On December 12, 2015, 195 countries agreed to a global pact to reduce their emissions and work towards containing climate change to 2 degrees Celsius. To give an insider’s look at how the agreement happened, the U.S. State Department’s lead climate lawyer, Sue Biniaz, spoke to a group of students, faculty, and members of the community at a lecture on January 28th. The event was the first in a new series of lectures jointly sponsored by EPIC and the University of Chicago Law School.
Biniaz began her talk by giving some background on the path that led to Paris, namely, four critical instruments: the UN Framework Convention on Climate Change (1992), the Kyoto Protocol (1997), the Copenhagen Accord (2009), and lastly, the Durban platform (2011).
The Framework Convention “set out the objective of avoiding dangerous manmade interference with the climate,” explained Biniaz. The Kyoto Protocol set legally-binding emissions targets but did not apply them to all parties, and the U.S. did not participate. Because most parties wanted an agreement that would include the U.S. and China, signifying a legal symmetry between developed and developing countries, parties met for the Copenhagen Accord. While most considered this a failure, Biniaz considers the result significant, as it marked the first time that countries agreed on the 2-degree temperature goal, over 80 countries made emissions commitments, and President Obama helped bring about a transparency regime and extensive financial pledges. This was followed by the Durban platform, brought about the mandate for the Paris agreement.
The Paris negotiations dealt with major issues that derived from each of these agreements. But separate themes also arose during the talks. Of these, Biniaz highlighted the push for greater ambitions, the differentiation between developed and developing countries, and the legal force of the agreement.
“The Paris negotiations brought forth the idea for more ambitious targets, deriving from greater climate awareness,” said Biniaz. Because it was hard to make the agreement overly ambitious and promote participation, the U.S. came up with the idea of “nationally determined commitments,” which allowed each country to come up with its own contribution prior to the meeting. By Paris, more than 180 countries announced their targets.
A longer-term goal focused on, for example, temperature or emissions, was also needed to increase ambition over time, as well as the mechanisms to achieve this goal.

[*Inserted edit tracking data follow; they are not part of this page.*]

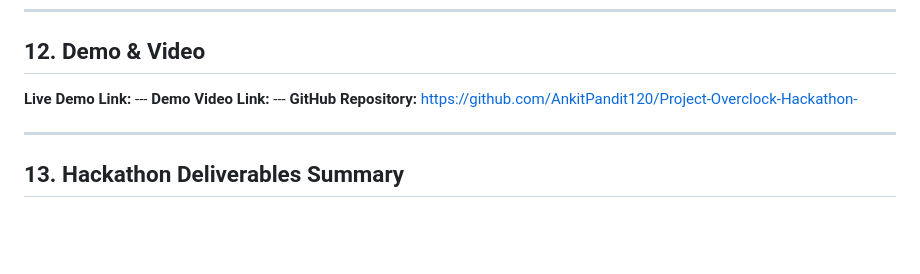
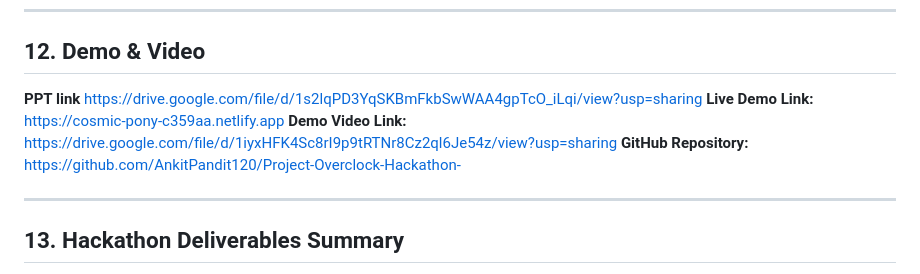
Before and after one commit to AnkitPandit120/Project-Overclock-Hackathon-, a Markdown page: README.md, the part around the change. GitHub-like rendering; blank space fills up the shorter version.

```diff
--- a/README.md
+++ b/README.md
@@ -211,9 +211,9 @@ Entities include:
 ---
 
 ## 12. Demo & Video
-
-**Live Demo Link:** ---
-**Demo Video Link:** ---
+**PPT link** https://drive.google.com/file/d/1s2lqPD3YqSKBmFkbSwWAA4gpTcO_iLqi/view?usp=sharing
+**Live Demo Link:** https://cosmic-pony-c359aa.netlify.app
+**Demo Video Link:** https://drive.google.com/file/d/1iyxHFK4Sc8rI9p9tRTNr8Cz2ql6Je54z/view?usp=sharing
 **GitHub Repository:** https://github.com/AnkitPandit120/Project-Overclock-Hackathon-
 
 ---
```
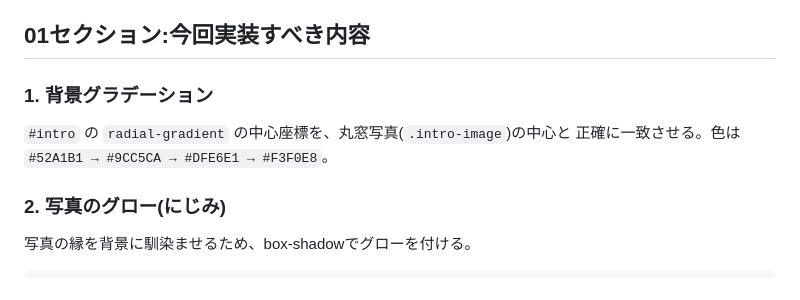
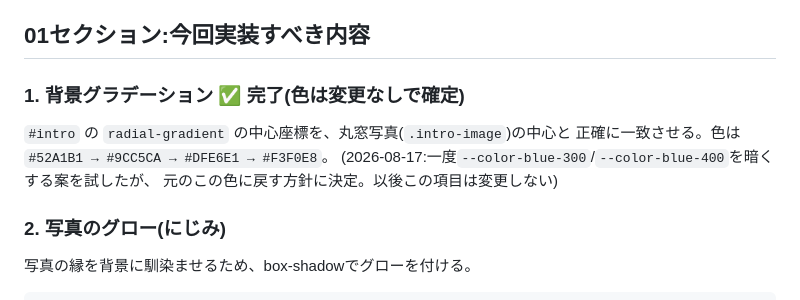
Before and after one commit to 7chillgo-tech/night-namine-aquarium, a Markdown page: CLAUDE.md, the part around one of its changes. Drawn GitHub-style.

```diff
--- a/CLAUDE.md
+++ b/CLAUDE.md
@@ -79,9 +102,11 @@ Claudeの役割は以下のみ:
 
 ## 01セクション:今回実装すべき内容
 
-### 1. 背景グラデーション
+### 1. 背景グラデーション ✅ 完了(色は変更なしで確定)
 `#intro` の `radial-gradient` の中心座標を、丸窓写真(`.intro-image`)の中心と
 正確に一致させる。色は `#52A1B1 → #9CC5CA → #DFE6E1 → #F3F0E8`。
+(2026-08-17:一度`--color-blue-300`/`--color-blue-400`を暗くする案を試したが、
+元のこの色に戻す方針に決定。以後この項目は変更しない)
 
 ### 2. 写真のグロー(にじみ)
 写真の縁を背景に馴染ませるため、box-shadowでグローを付ける。
```
Also changed, not shown: other parts of CLAUDE.md (+34 -15 lines).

The result was a non-legally binding part in the agreement that required progress, called “no backsliding.”
Next, there needed to be some distinction between developed and developing countries without distinctions in legal obligation. “As long as there is no distinction between countries in the legal aspect the U.S. could accept it,” Biniaz said. This led to most commitments applying to all parties, with soft distinctions between developed and developing countries. For example, developed countries carried the most financial obligations, thus they wanted the donor pool to increase over time.
Because some countries wanted legally-binding emissions targets, she explained, New Zealand put forward a proposal that combined non-legally binding targets with binding transparency and reporting. Ultimately, the U.S. supported this “hybrid type of proposals combining non-binding targets, but binding participation and transparency,” Biniaz said, noting that, “”Most countries were actually quite surprised at the commitments made during Paris.”